> [ACTIVITY]: Your answer must be every line of the data below that holds the string "objects", copied exactly.

——

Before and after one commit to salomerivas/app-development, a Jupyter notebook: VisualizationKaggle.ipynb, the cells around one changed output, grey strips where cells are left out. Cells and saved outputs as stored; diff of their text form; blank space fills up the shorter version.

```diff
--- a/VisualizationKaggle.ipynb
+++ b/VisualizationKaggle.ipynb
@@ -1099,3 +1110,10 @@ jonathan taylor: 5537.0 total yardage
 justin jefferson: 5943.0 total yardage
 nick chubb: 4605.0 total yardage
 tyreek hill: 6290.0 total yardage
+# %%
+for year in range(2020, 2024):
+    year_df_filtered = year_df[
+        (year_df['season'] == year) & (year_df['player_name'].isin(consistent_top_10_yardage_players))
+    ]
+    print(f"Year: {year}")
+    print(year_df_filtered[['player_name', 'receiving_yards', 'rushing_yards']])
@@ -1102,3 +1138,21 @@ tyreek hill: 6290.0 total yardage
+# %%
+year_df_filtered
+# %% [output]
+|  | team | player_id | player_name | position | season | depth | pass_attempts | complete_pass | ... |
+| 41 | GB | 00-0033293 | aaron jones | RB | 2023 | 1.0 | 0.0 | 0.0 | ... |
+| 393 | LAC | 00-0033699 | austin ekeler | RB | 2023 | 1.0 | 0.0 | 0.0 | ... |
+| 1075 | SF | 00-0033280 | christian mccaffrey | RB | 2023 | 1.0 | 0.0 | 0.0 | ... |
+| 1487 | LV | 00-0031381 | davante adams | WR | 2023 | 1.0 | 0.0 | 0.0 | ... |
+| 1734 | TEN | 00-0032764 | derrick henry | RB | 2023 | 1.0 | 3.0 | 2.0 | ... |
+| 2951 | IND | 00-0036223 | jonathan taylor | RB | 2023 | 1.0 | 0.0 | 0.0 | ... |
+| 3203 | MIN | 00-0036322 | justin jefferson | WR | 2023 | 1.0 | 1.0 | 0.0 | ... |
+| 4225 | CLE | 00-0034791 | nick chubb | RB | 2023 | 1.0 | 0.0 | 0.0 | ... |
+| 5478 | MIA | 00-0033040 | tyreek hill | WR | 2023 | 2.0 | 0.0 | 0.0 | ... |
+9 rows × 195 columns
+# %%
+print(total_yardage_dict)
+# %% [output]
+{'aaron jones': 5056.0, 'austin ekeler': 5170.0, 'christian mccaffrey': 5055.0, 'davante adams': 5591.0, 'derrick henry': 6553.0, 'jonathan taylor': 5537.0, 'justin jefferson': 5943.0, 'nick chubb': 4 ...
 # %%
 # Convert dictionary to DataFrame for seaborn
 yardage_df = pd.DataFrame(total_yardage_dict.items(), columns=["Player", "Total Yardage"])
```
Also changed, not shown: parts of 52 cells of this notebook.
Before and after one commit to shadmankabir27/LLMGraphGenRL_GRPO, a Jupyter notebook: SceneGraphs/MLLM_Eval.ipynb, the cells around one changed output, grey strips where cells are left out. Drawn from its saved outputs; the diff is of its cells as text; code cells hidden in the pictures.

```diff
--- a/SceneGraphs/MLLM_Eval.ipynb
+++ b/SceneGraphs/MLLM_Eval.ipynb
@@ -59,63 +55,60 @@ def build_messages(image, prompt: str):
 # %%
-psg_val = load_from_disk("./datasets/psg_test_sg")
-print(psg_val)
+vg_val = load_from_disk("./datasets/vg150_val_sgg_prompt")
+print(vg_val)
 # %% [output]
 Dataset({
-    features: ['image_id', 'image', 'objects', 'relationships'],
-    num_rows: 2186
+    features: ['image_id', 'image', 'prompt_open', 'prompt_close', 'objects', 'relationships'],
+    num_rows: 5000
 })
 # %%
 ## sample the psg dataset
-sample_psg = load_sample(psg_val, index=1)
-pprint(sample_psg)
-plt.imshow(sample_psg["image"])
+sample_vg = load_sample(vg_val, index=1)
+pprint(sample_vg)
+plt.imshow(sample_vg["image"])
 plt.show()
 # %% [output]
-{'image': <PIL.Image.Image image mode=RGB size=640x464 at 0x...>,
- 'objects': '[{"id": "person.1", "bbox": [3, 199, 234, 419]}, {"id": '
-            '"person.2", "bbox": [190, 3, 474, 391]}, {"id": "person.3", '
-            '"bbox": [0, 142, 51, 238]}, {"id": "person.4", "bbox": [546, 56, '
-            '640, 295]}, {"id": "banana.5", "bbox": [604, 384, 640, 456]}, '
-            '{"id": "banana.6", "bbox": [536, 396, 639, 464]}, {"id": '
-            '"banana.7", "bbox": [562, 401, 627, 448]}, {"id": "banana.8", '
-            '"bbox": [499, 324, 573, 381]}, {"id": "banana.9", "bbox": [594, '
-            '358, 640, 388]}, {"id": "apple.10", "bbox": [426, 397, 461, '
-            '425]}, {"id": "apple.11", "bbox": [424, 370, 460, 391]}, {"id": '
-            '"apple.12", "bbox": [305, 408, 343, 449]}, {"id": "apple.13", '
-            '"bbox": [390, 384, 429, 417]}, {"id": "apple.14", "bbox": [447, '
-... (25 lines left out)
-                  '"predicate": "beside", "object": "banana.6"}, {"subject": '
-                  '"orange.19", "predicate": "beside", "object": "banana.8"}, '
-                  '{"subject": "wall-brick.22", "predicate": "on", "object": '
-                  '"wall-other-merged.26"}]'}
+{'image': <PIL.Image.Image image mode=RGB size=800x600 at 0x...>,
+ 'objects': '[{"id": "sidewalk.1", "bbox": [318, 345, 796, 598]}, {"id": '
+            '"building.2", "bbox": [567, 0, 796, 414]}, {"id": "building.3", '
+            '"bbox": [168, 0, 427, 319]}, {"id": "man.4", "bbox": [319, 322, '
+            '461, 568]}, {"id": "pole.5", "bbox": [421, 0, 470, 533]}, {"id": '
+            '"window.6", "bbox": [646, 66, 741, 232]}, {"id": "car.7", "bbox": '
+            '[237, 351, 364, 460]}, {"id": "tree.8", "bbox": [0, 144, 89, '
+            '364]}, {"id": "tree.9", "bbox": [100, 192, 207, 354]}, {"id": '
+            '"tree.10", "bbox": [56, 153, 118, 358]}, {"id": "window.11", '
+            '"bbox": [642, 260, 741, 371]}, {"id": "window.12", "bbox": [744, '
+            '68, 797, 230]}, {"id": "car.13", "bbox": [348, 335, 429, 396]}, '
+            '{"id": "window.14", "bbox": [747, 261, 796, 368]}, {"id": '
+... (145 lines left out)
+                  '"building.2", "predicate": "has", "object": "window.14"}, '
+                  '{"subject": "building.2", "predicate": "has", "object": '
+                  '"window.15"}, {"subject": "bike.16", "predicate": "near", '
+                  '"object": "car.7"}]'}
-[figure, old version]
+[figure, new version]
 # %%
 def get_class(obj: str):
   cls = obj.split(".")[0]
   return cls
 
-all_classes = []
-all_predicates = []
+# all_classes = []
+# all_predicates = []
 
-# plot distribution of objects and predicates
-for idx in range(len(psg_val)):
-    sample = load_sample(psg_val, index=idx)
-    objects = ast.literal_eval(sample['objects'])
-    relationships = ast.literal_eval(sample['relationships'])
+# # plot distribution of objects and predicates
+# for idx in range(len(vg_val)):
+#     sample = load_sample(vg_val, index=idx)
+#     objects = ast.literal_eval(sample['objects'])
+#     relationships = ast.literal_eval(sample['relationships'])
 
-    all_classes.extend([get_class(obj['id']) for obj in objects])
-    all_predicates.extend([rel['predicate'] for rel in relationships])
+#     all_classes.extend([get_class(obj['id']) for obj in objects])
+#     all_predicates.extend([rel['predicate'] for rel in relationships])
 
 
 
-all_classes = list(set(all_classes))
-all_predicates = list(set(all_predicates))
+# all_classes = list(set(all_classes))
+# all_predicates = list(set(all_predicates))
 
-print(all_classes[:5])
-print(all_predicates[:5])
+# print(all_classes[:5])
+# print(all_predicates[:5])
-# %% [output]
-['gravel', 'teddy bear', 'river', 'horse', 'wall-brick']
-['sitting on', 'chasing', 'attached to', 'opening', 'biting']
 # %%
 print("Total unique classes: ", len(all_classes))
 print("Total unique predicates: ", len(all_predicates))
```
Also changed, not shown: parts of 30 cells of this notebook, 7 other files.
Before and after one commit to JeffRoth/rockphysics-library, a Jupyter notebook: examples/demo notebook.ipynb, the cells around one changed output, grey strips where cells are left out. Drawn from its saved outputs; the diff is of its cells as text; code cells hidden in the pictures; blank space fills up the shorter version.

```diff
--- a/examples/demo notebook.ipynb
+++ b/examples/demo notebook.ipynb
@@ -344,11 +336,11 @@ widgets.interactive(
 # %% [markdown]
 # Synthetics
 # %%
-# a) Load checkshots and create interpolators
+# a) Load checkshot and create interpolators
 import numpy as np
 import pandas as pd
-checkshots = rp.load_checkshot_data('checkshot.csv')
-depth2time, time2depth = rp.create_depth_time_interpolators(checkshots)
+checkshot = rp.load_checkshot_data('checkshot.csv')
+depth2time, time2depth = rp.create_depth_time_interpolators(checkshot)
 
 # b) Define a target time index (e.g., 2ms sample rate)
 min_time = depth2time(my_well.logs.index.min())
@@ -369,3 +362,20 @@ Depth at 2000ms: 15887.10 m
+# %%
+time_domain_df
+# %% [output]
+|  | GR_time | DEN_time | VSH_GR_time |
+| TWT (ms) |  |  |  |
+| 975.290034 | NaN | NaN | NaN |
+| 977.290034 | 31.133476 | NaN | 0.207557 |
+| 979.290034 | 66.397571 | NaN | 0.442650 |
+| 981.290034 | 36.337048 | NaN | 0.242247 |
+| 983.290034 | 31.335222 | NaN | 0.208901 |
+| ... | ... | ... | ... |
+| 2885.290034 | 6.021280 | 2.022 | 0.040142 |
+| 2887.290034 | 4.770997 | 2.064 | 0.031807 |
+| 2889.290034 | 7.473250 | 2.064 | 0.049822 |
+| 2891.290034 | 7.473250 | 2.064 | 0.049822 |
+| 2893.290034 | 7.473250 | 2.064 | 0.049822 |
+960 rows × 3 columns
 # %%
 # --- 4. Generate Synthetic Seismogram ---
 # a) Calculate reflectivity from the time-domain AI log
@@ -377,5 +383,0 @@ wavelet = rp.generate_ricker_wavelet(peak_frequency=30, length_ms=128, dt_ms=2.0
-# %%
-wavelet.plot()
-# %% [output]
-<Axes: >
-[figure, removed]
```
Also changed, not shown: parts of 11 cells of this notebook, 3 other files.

——

> [REPLY TO THE EXERCISE]:
-    features: ['image_id', 'image', 'objects', 'relationships'],
+    features: ['image_id', 'image', 'prompt_open', 'prompt_close', 'objects', 'relationships'],
- 'objects': '[{"id": "person.1", "bbox": [3, 199, 234, 419]}, {"id": '
+ 'objects': '[{"id": "sidewalk.1", "bbox": [318, 345, 796, 598]}, {"id": '
-# plot distribution of objects and predicates
-    objects = ast.literal_eval(sample['objects'])
+# # plot distribution of objects and predicates
+#     objects = ast.literal_eval(sample['objects'])
-    all_classes.extend([get_class(obj['id']) for obj in objects])
+#     all_classes.extend([get_class(obj['id']) for obj in objects])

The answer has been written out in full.